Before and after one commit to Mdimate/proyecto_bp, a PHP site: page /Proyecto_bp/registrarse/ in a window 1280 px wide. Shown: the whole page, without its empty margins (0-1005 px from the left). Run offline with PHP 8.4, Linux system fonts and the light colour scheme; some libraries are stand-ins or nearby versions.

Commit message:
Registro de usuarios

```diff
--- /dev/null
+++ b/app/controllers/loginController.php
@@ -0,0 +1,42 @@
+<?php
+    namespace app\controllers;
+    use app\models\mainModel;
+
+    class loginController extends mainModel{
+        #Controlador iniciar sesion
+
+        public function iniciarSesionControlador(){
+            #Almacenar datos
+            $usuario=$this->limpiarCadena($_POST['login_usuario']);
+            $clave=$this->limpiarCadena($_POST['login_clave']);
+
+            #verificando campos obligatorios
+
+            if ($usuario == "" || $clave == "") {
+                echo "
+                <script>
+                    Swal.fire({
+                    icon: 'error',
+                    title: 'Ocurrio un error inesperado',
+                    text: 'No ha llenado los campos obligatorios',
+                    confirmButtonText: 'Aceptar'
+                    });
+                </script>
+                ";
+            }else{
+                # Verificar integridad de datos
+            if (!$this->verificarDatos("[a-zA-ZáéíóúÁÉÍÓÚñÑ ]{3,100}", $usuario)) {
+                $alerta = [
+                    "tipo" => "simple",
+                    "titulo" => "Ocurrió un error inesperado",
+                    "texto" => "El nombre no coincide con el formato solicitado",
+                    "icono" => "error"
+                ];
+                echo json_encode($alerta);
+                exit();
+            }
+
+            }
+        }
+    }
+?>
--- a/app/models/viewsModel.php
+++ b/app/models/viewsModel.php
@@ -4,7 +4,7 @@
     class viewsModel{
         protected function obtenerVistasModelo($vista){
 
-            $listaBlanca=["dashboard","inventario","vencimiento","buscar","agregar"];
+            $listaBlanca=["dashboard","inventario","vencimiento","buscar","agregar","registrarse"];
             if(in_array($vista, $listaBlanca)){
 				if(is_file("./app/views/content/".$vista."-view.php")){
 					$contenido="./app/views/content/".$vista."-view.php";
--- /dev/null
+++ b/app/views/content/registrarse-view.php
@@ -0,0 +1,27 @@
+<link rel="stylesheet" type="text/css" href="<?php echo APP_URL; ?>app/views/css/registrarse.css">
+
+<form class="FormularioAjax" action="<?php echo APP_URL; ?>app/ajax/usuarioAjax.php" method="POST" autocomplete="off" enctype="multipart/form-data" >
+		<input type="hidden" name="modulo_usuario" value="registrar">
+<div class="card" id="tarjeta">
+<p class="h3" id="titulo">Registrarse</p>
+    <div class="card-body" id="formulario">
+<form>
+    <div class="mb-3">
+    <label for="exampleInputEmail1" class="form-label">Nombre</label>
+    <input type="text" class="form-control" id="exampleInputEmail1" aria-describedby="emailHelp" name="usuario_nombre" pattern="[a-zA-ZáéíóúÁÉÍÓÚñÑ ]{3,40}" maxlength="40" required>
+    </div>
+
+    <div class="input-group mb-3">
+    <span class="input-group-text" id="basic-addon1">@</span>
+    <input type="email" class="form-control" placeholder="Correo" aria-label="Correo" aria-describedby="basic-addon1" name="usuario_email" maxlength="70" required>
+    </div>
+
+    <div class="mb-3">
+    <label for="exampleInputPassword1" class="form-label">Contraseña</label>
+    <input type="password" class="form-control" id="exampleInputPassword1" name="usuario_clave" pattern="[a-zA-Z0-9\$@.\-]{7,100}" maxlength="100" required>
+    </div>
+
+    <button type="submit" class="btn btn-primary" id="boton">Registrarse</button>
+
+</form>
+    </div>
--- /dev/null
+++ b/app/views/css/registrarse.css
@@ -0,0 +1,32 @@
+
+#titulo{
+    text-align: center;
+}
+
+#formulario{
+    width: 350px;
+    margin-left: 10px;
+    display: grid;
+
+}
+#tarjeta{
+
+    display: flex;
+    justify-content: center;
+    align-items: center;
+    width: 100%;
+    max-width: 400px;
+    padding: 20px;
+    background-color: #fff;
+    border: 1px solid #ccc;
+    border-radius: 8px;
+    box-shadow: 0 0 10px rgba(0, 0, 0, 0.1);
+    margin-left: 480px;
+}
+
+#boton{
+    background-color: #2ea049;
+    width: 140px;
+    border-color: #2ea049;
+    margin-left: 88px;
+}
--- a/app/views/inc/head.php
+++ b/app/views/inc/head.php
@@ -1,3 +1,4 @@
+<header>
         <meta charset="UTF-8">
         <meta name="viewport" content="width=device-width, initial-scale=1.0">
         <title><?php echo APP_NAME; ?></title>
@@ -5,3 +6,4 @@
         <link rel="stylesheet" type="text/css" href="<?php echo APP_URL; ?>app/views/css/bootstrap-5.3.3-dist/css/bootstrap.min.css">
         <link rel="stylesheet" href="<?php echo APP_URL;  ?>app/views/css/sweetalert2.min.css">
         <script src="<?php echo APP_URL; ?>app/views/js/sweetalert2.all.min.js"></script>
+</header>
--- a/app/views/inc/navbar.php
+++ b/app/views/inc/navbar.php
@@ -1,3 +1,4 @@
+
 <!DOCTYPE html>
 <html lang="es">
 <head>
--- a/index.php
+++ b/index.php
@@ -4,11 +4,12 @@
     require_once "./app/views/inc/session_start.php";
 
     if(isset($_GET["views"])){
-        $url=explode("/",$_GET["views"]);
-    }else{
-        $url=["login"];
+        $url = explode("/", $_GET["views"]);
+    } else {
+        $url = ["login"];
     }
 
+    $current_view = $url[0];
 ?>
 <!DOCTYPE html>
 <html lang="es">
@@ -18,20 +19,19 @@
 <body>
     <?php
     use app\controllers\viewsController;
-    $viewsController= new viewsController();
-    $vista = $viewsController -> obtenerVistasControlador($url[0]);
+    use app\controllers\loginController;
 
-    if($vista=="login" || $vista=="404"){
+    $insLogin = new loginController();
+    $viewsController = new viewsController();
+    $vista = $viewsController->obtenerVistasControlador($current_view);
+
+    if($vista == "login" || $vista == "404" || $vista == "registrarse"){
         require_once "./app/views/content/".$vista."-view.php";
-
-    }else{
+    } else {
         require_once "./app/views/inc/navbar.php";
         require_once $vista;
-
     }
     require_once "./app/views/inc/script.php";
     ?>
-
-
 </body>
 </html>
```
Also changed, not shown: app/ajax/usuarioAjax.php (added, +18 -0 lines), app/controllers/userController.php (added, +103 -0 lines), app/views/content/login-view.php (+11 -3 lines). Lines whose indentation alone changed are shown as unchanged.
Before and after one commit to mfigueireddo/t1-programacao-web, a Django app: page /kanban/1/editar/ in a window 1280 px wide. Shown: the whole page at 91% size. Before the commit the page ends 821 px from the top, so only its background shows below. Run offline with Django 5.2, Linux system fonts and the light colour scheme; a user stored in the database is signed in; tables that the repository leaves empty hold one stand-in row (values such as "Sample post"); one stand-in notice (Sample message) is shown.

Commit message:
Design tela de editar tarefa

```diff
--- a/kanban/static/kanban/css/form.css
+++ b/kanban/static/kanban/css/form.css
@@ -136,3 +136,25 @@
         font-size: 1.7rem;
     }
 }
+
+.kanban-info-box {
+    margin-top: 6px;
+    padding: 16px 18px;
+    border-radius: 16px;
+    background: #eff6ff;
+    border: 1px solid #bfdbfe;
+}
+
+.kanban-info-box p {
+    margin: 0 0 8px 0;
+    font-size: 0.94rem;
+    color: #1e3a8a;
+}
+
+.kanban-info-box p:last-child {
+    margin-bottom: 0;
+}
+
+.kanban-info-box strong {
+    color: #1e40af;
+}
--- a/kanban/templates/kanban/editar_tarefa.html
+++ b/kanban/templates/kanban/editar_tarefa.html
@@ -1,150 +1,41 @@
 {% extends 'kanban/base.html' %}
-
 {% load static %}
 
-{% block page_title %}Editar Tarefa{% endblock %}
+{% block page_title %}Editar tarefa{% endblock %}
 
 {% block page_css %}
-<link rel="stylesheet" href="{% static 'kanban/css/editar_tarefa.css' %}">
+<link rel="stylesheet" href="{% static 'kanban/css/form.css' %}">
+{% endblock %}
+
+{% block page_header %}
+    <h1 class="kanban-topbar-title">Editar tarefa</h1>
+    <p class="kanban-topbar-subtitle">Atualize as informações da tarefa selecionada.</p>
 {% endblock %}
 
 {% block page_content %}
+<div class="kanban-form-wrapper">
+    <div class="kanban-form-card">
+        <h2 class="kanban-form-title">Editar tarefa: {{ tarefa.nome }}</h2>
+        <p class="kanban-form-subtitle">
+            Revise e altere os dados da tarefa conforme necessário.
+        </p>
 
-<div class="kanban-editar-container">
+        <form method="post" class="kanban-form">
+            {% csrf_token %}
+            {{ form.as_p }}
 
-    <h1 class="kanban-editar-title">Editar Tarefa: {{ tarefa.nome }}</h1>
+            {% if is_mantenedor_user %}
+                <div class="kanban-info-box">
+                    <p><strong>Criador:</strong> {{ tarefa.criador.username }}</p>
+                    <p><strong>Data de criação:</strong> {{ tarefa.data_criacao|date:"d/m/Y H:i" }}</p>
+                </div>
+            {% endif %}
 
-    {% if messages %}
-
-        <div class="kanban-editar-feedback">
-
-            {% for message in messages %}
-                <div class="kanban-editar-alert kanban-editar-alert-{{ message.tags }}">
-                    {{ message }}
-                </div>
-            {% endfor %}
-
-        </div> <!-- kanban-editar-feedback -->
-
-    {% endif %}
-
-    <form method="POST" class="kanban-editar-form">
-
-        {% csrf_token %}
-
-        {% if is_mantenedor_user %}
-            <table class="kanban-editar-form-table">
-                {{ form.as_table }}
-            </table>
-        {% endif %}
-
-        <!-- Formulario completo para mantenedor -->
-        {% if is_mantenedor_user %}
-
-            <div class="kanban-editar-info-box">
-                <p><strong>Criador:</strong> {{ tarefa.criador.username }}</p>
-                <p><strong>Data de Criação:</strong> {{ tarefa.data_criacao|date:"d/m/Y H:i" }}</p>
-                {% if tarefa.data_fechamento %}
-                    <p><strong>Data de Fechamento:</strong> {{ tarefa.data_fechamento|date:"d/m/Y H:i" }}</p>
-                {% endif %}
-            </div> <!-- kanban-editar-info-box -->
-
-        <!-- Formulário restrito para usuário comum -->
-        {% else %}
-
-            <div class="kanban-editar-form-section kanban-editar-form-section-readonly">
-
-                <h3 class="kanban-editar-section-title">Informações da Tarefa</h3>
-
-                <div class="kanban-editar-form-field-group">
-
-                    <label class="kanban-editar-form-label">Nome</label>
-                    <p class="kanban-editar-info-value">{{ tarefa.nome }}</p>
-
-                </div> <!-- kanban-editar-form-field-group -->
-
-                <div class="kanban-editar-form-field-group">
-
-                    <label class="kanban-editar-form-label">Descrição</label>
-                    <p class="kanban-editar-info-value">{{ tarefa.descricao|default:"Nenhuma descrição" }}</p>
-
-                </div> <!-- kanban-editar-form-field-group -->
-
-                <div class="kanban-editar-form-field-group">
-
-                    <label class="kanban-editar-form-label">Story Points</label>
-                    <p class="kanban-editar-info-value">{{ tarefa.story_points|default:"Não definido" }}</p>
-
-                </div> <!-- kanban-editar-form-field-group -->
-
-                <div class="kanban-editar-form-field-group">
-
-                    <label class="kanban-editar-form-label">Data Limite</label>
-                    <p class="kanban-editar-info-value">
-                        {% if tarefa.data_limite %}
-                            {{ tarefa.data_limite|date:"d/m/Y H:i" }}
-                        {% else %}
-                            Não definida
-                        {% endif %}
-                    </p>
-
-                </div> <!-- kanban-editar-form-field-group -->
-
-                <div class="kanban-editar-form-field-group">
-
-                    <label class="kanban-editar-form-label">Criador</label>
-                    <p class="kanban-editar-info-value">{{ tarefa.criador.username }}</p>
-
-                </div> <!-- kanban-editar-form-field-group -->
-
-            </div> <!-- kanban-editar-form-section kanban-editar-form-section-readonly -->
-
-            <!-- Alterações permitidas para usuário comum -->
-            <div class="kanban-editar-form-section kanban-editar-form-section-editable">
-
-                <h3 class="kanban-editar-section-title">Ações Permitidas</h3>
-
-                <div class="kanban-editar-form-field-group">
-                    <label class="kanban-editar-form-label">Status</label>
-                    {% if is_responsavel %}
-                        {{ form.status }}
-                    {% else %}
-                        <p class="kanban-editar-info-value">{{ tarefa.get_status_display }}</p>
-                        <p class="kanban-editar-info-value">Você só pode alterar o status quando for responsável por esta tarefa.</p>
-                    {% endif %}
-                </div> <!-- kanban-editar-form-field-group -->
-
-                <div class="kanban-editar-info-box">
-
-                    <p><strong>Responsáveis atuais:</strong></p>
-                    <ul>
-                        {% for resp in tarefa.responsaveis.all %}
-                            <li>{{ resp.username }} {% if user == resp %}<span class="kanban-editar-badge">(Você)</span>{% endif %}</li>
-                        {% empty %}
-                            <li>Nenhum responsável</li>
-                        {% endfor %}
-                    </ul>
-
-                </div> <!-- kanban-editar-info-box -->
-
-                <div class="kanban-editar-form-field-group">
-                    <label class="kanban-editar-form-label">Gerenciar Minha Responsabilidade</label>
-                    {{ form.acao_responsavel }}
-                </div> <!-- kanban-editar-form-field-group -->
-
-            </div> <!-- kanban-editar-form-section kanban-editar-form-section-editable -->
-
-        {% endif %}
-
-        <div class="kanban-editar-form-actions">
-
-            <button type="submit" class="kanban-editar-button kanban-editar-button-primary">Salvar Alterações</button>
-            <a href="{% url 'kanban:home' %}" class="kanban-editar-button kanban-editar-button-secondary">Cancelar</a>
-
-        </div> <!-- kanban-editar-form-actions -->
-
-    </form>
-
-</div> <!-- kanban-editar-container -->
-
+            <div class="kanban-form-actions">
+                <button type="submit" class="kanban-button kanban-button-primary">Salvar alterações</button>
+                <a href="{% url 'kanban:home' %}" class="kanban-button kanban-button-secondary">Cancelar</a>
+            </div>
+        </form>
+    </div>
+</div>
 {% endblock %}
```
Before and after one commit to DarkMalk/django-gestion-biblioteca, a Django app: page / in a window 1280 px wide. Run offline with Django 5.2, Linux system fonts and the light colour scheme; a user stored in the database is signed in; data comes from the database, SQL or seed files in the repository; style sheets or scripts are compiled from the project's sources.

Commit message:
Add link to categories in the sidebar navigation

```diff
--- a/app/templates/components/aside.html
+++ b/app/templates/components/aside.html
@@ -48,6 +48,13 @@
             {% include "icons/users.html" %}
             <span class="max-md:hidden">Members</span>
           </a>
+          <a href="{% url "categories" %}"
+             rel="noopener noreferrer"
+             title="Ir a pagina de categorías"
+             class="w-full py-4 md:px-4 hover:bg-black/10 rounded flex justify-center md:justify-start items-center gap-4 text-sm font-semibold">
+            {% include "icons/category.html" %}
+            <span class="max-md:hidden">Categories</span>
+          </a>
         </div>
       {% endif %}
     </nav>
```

******

■ Problem requirements ■
Search the data and copy each line containing "primary".

■ Result for this exercise ■
+    <button type="submit" class="btn btn-primary" id="boton">Registrarse</button>
-            <button type="submit" class="kanban-editar-button kanban-editar-button-primary">Salvar Alterações</button>
+                <button type="submit" class="kanban-button kanban-button-primary">Salvar alterações</button>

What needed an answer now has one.